- **TASK STATEMENT**: Only the lines holding "accuracy" are wanted. Copy every one from the records below.

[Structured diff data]
----

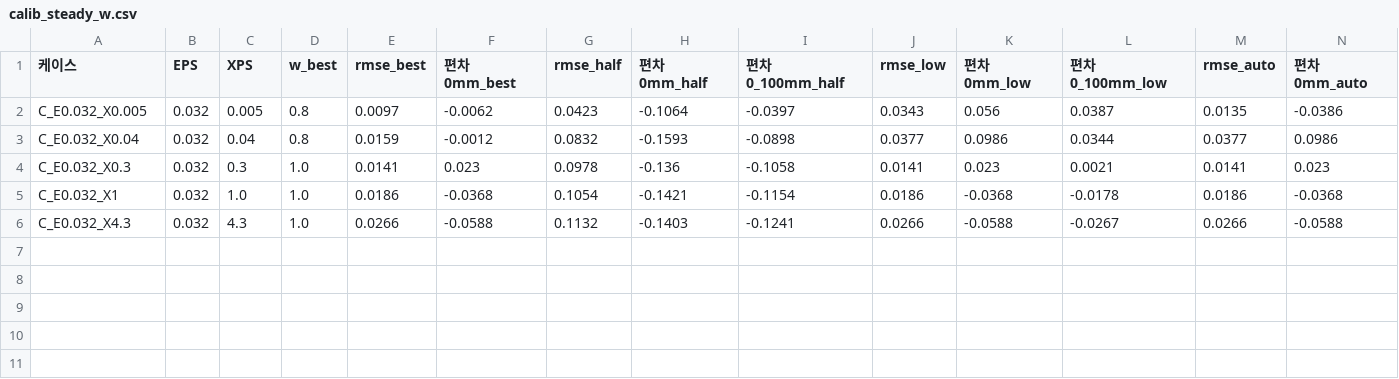
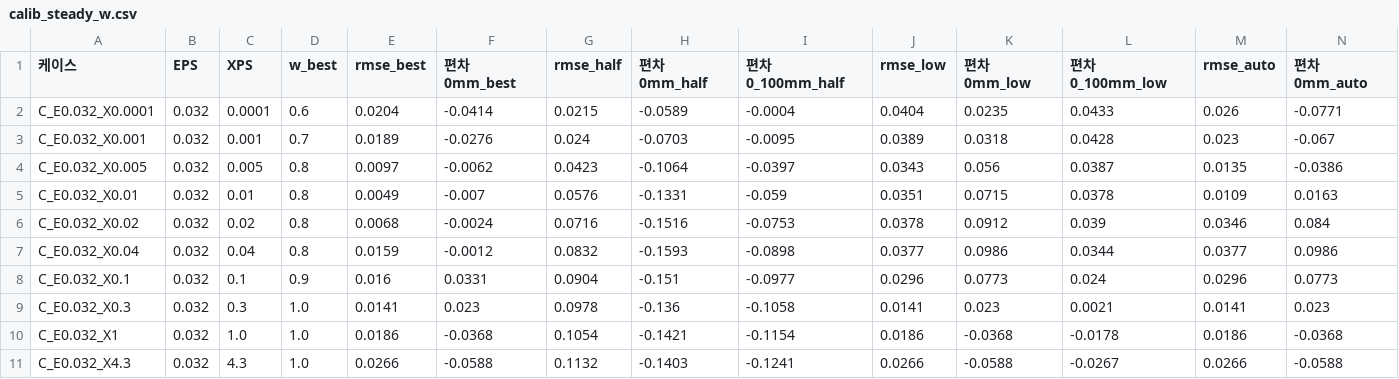
Before and after one commit to seoyoon-sy/seoyoon, a CSV file: results/accuracy/calib_steady_w.csv, drawn as a sheet; only a part is shown; rows hold the shown columns only; the diff names each change by its address in the sheet, - before the commit and + after, or states it on an @@ line.

```diff
--- a/results/accuracy/calib_steady_w.csv
+++ b/results/accuracy/calib_steady_w.csv
+row 2: C_E0.032_X0.0001 | 0.032 | 0.0001 | 0.6 | 0.0204 | -0.0414 | 0.0215 | -0.0589 | -0.0004 | 0.0404 | 0.0235 | 0.0433 | 0.026 | -0.0771
+row 3: C_E0.032_X0.001 | 0.032 | 0.001 | 0.7 | 0.0189 | -0.0276 | 0.024 | -0.0703 | -0.0095 | 0.0389 | 0.0318 | 0.0428 | 0.023 | -0.067
+row 5: C_E0.032_X0.01 | 0.032 | 0.01 | 0.8 | 0.0049 | -0.007 | 0.0576 | -0.1331 | -0.059 | 0.0351 | 0.0715 | 0.0378 | 0.0109 | 0.0163
+row 6: C_E0.032_X0.02 | 0.032 | 0.02 | 0.8 | 0.0068 | -0.0024 | 0.0716 | -0.1516 | -0.0753 | 0.0378 | 0.0912 | 0.039 | 0.0346 | 0.084
+row 8: C_E0.032_X0.1 | 0.032 | 0.1 | 0.9 | 0.016 | 0.0331 | 0.0904 | -0.151 | -0.0977 | 0.0296 | 0.0773 | 0.024 | 0.0296 | 0.0773
```
Also changed, not shown: 9 other files.
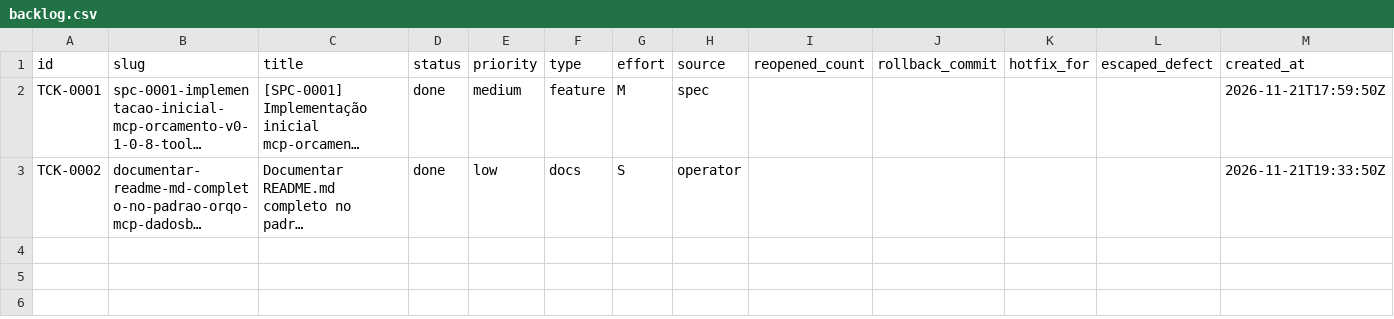
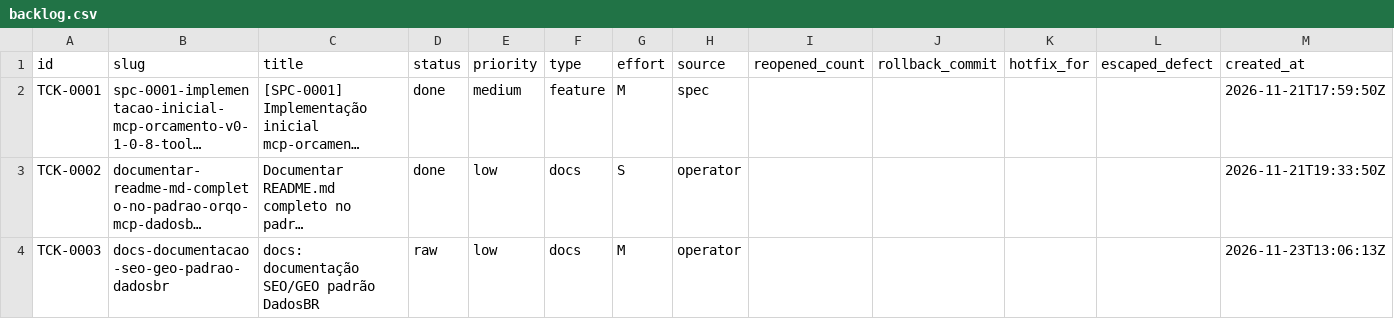
Before and after one commit to cristianoaredes/mcp-orcamento, a CSV file: .archagents/15-backlog/backlog.csv, drawn as a sheet; only a part is shown; long unchanged cells end in …; rows hold the shown columns only; the diff names each change by its address in the sheet, - before the commit and + after, or states it on an @@ line.

Commit message:
docs(TCK-0003): documentação SEO/GEO padrão DadosBR (docs/, CHANGELOG, llms.txt, README)

```diff
--- a/.archagents/15-backlog/backlog.csv
+++ b/.archagents/15-backlog/backlog.csv
+row 4: TCK-0003 | docs-documentacao-seo-geo-padrao-dadosbr | docs: documentação SEO/GEO padrão DadosBR | raw | low | docs | M | operator |  |  |  |  | 2026-11-23T13:06:13Z
```
Also changed, not shown: 22 other files.
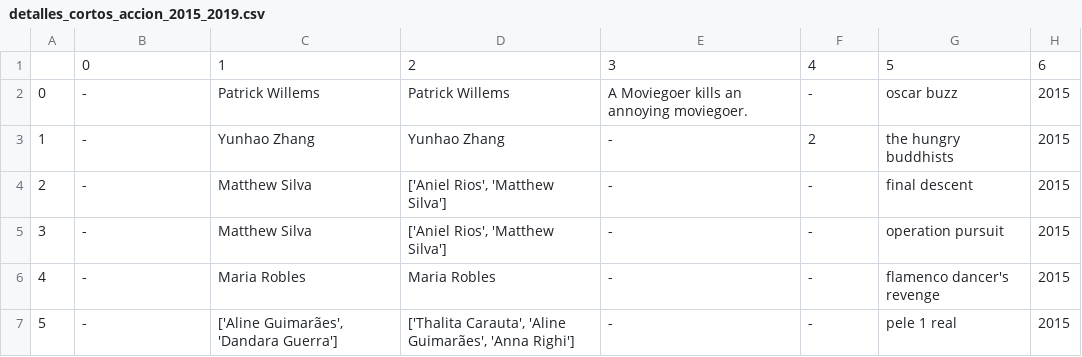
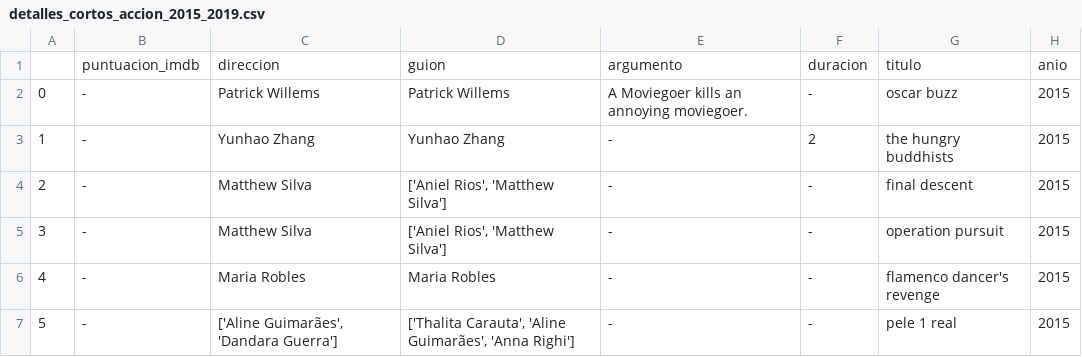
Before and after one commit to karinem0/Adalab-proyecto-da-promo-G-modulo-2-team-1, a CSV file: Accion/IMDb/detalles_cortos_accion_2015_2019.csv, drawn as a sheet; only a part is shown; removed rows and columns are numbered as before the commit, all else as after; the diff names each change by its address in the sheet, - before the commit and + after, or states it on an @@ line.

```diff
--- a/Accion/IMDb/detalles_cortos_accion_2015_2019.csv
+++ b/Accion/IMDb/detalles_cortos_accion_2015_2019.csv
-row 1:  | 0 | 1 | 2 | 3 | 4 | 5 | 6
+row 1:  | puntuacion_imdb | direccion | guion | argumento | duracion | titulo | anio
```
Also changed, not shown: Accion/IMDb/detalles_pelis_accion_2015_2019.csv, Accion/RottenTomatoes/tomatoes_cortos_accion_2015_2019.csv, 8 other files.
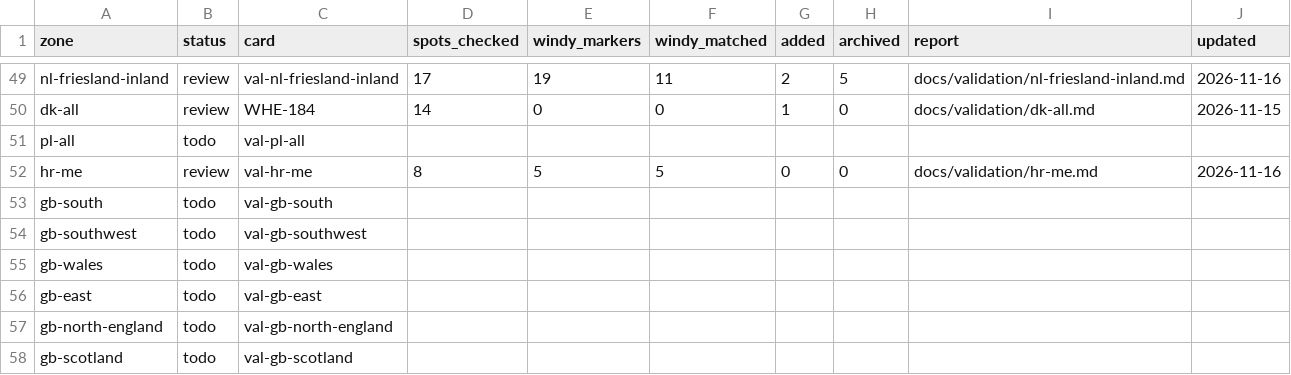
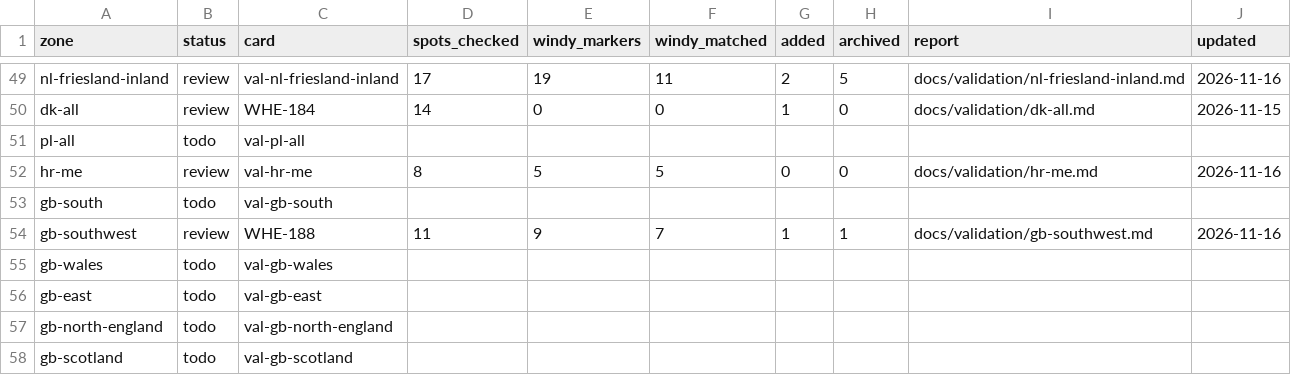
Before and after one commit to benjcvd/wheretokite, a CSV file: tools/spots/validation/status.csv, drawn as a sheet; only a part is shown, gaps mark what is left out.

```diff
--- a/tools/spots/validation/status.csv
+++ b/tools/spots/validation/status.csv
@@ -53,3 +53,3 @@ hr-me,review,val-hr-me,8,5,5,0,0,docs/validation/hr-me.md,2026-11-16
 gb-south,todo,val-gb-south,,,,,,,
-gb-southwest,todo,val-gb-southwest,,,,,,,
+gb-southwest,review,WHE-188,11,9,7,1,1,docs/validation/gb-southwest.md,2026-11-16
 gb-wales,todo,val-gb-wales,,,,,,,
```
Also changed, not shown: tools/spots/GB.csv, 2 other files.
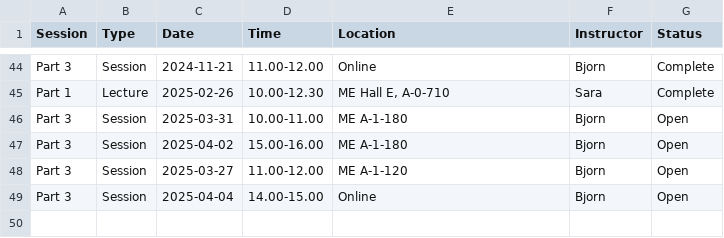
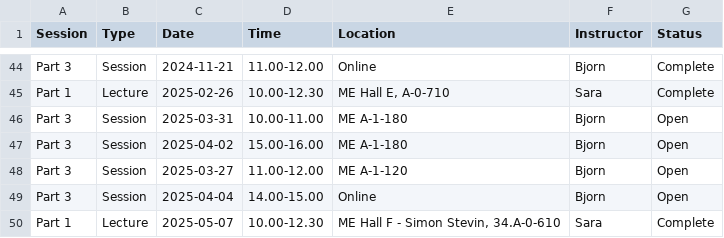
Before and after one commit to 3mE-Data-Stewards/rdm-at-me, a CSV file: docs/phd-training/training-sessions.csv, drawn as a sheet; only a part is shown, gaps mark what is left out.

Commit message:
Update training schedule

```diff
--- a/docs/phd-training/training-sessions.csv
+++ b/docs/phd-training/training-sessions.csv
@@ -49 +49,2 @@ Part 3,Session,2025-03-27,11.00-12.00,ME A-1-120,Bjorn,Open
 Part 3,Session,2025-04-04,14.00-15.00,Online,Bjorn,Open
+Part 1,Lecture,2025-05-07,10.00-12.30,"ME Hall F - Simon Stevin, 34.A-0-610",Sara,Complete
```
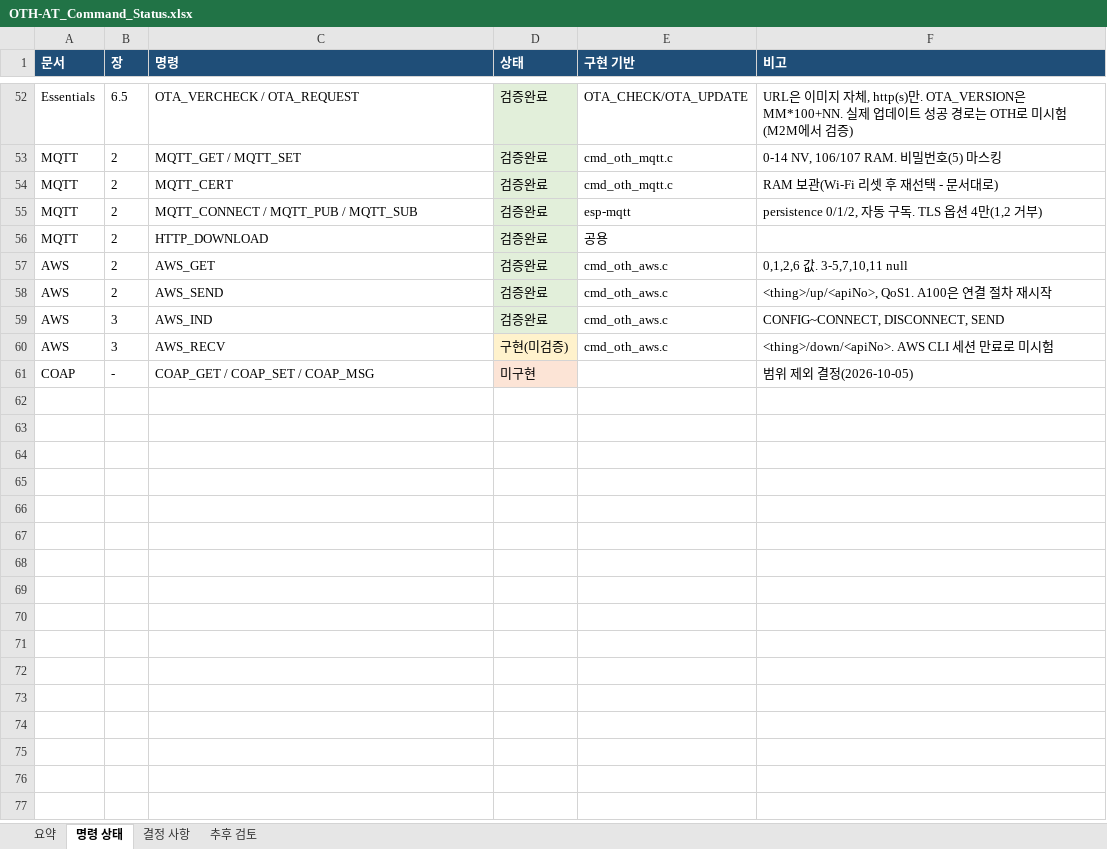
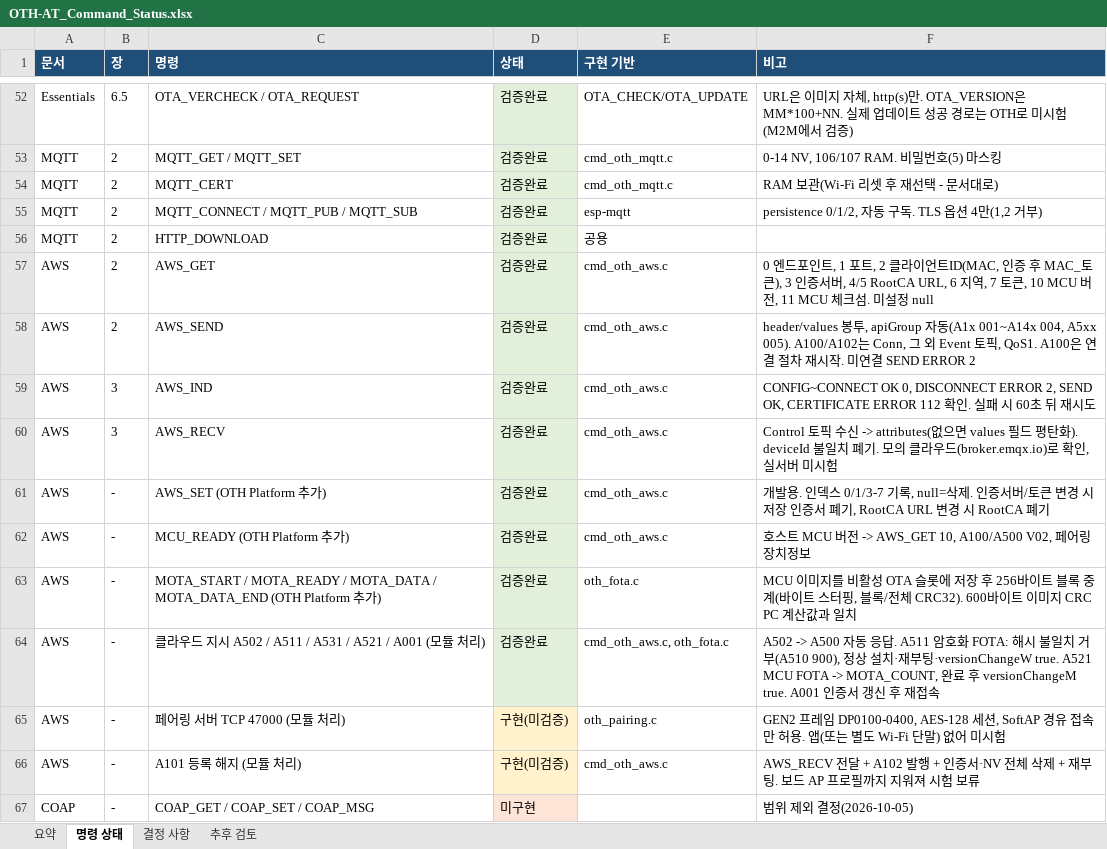
Before and after one commit to crowmworc/OTH_ESP32_C, an Excel workbook: doc/OTH-AT_Command_Status.xlsx, sheet 명령 상태, drawn as a sheet; only a part is shown, gaps mark what is left out; values as stored, in another font and other column widths than the file's, no borders; the diff names each change by its address in the sheet, - before the commit and + after, or states it on an @@ line.

```diff
--- a/doc/OTH-AT_Command_Status.xlsx (sheet 명령 상태)
+++ b/doc/OTH-AT_Command_Status.xlsx (sheet 명령 상태)
-F57 (비고): 0,1,2,6 값. 3-5,7,10,11 null
+F57 (비고): 0 엔드포인트, 1 포트, 2 클라이언트ID(MAC, 인증 후 MAC_토큰), 3 인증서버, 4/5 RootCA URL, 6 지역, 7 토큰, 10 MCU 버전, 11 MCU 체크섬. 미설정 null
-F58 (비고): <thing>/up/<apiNo>, QoS1. A100은 연결 절차 재시작
+F58 (비고): header/values 봉투, apiGroup 자동(A1x 001~A14x 004, A5xx 005). A100/A102는 Conn, 그 외 Event 토픽, QoS1. A100은 연결 절차 재시작. 미연결 SEND ERROR 2
-F59 (비고): CONFIG~CONNECT, DISCONNECT, SEND
+F59 (비고): CONFIG~CONNECT OK 0, DISCONNECT ERROR 2, SEND OK, CERTIFICATE ERROR 112 확인. 실패 시 60초 뒤 재시도
-D60 (상태): 구현(미검증)
+D60 (상태): 검증완료
-D60 fill: #FFF2CC
+D60 fill: #E2EFDA
-F60 (비고): <thing>/down/<apiNo>. AWS CLI 세션 만료로 미…
+F60 (비고): Control 토픽 수신 -> attributes(없으면 values 필드 평탄화). deviceId 불일치 폐기. 모의 클라우드(broker.emqx.io)로 확인, 실서버 미…
+row 61: AWS | - | AWS_SET (OTH Platform 추가) | 검증완료 | cmd_oth_aws.c | 개발용. 인덱스 0/1/3-7 기록, null=삭제. 인증서버/토큰 변경 시 저장 인증서 폐기, RootCA URL 변경 시 RootCA 폐기
+row 62: AWS | - | MCU_READY (OTH Platform 추가) | 검증완료 | cmd_oth_aws.c | 호스트 MCU 버전 -> AWS_GET 10, A100/A500 V02, 페어링 장치정보
+row 63: AWS | - | MOTA_START / MOTA_READY / MOTA_DATA / MOTA_DATA_END (OTH Platform 추가) | 검증완료 | oth_fota.c | MCU 이미지를 비활성 OTA 슬롯에 저장 후 256바이트 블록 중계(바이트 스터핑, 블록/전체 CRC32). 600바이트 이미지 CRC PC 계산값과 일치
+row 64: AWS | - | 클라우드 지시 A502 / A511 / A531 / A521 / A001 (모듈 처리) | 검증완료 | cmd_oth_aws.c, oth_fota.c | A502 -> A500 자동 응답. A511 암호화 FOTA: 해시 불일치 거부(A510 900), 정상 설치·재부팅·versionChangeW true. A521 MCU FOTA -> MOTA_COUNT, 완료 후 versionChangeM true. A001 인증서 갱신 후 재접속
+row 65: AWS | - | 페어링 서버 TCP 47000 (모듈 처리) | 구현(미검증) | oth_pairing.c | GEN2 프레임 DP0100-0400, AES-128 세션, SoftAP 경유 접속만 허용. 앱(또는 별도 Wi-Fi 단말) 없어 미시험
+row 66: AWS | - | A101 등록 해지 (모듈 처리) | 구현(미검증) | cmd_oth_aws.c | AWS_RECV 전달 + A102 발행 + 인증서·NV 전체 삭제 + 재부팅. 보드 AP 프로필까지 지워져 시험 보류
```
Also changed, not shown: sheet 요약, sheet 결정 사항, sheet 추후 검토, doc/M2M_vs_OTH_Comparison.xlsx.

----

- **THE COMPLETED TASK**:
Before and after one commit to seoyoon-sy/seoyoon, a CSV file: results/accuracy/calib_steady_w.csv, drawn as a sheet; only a part is shown; rows hold the shown columns only; the diff names each change by its address in the sheet, - before the commit and + after, or states it on an @@ line.
--- a/results/accuracy/calib_steady_w.csv
+++ b/results/accuracy/calib_steady_w.csv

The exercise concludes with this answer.